- **TASK**: Where the line holding "Above is the" appears, start copying, and continue exactly through the last line of the listing, skipping pictures.
* * * * *
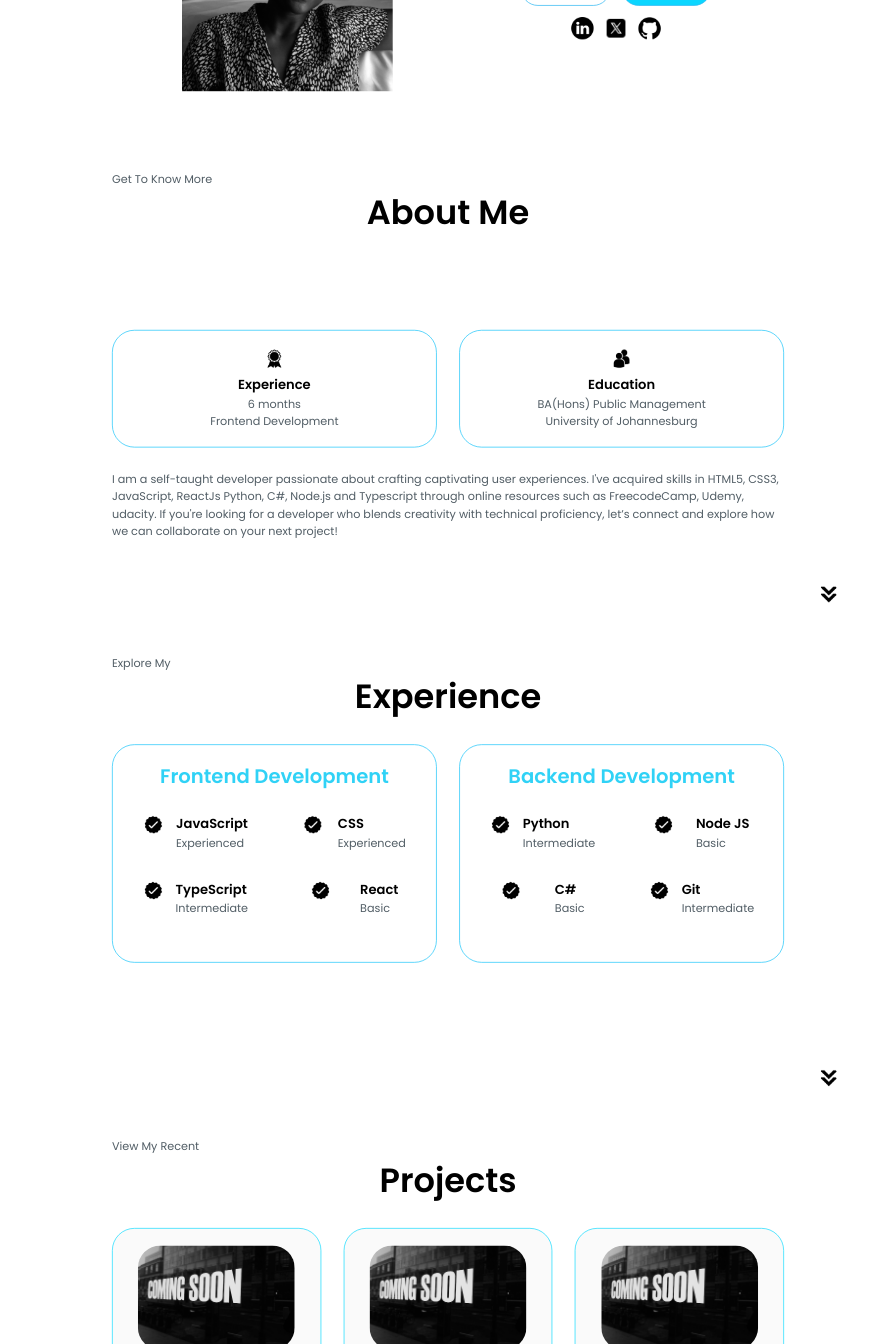
Repository: ntandomagana/FS-Dev-Portfolio
Page: index.html
These files come from the project's save history. The page is drawn as it stood at one moment and after the next save; the edit follows.
The browser window is 1280 px wide. The pictures show the part of the page from y = 505 to 2425 px (the page is 3485 px tall before and 3581 px after), at 70% of full size.

Above is the page before, as saved 2024-05-06 11:13:05.

After the next save:
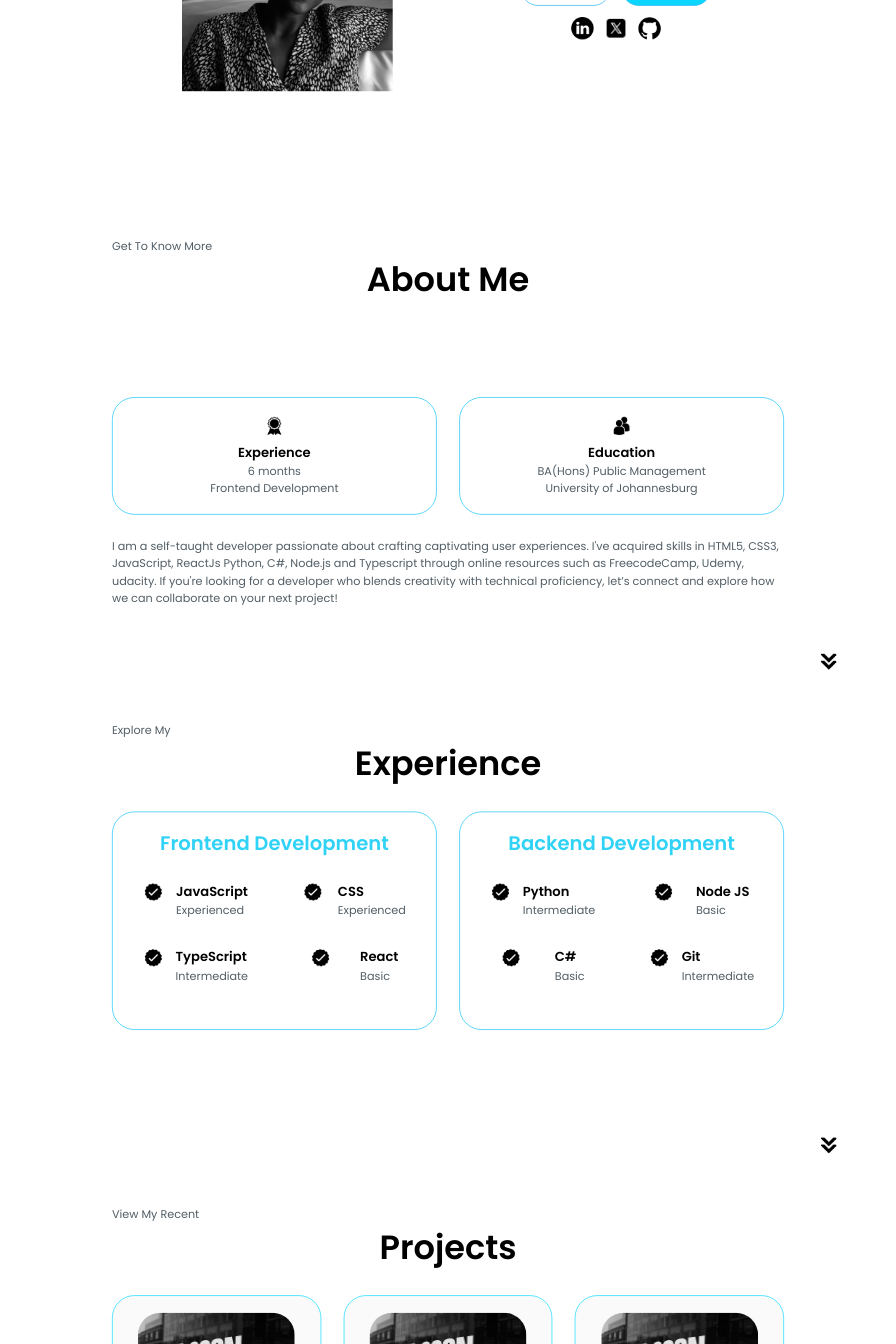
Saved 10 s later.
--- a/mediaqueries.css
+++ b/mediaqueries.css
@@ -1,6 +1,6 @@
 @media screen and (max-width: 1400px) {
     #profile {
         height: 83vh;
-        margin-bottom: ;
+        margin-bottom: 6rem;
     }
 }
* * * * *
- **SOLVED PROBLEM**:
Above is the page before, as saved 2024-05-06 11:13:05.

After the next save:
Saved 10 s later.
--- a/mediaqueries.css
+++ b/mediaqueries.css
@@ -1,6 +1,6 @@
 @media screen and (max-width: 1400px) {
     #profile {
         height: 83vh;
-        margin-bottom: ;
+        margin-bottom: 6rem;
     }
 }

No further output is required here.